In the records below, find every line with the word "Repositories" and copy it.
### Information given
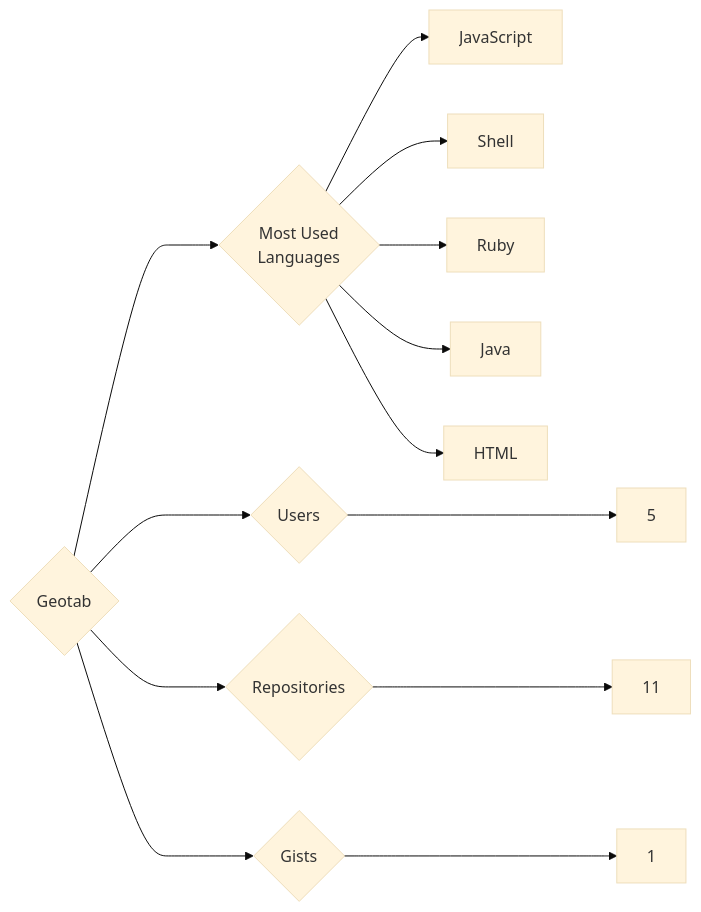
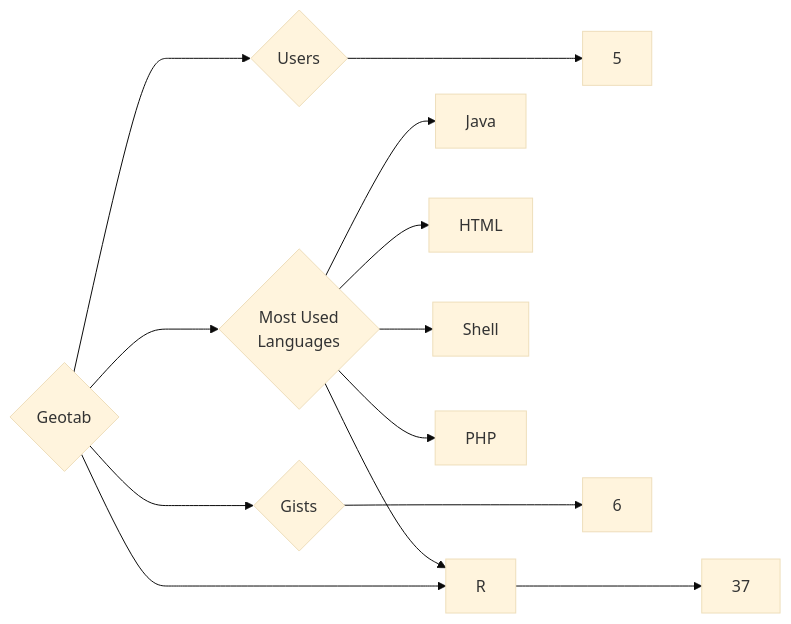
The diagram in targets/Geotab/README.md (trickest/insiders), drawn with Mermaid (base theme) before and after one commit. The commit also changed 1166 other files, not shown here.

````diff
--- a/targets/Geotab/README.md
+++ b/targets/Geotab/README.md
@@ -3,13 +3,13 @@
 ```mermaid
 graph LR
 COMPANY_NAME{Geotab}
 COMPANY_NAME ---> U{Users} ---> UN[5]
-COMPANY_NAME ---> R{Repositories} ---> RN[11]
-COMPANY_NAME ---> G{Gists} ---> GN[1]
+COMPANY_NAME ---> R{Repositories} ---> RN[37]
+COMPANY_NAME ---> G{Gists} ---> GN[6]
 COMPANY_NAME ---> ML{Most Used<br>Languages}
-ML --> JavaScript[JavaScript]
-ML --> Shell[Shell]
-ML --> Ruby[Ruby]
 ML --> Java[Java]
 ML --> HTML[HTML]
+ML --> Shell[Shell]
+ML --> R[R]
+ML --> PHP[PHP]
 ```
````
######
### Output for this task
-COMPANY_NAME ---> R{Repositories} ---> RN[11]
+COMPANY_NAME ---> R{Repositories} ---> RN[37]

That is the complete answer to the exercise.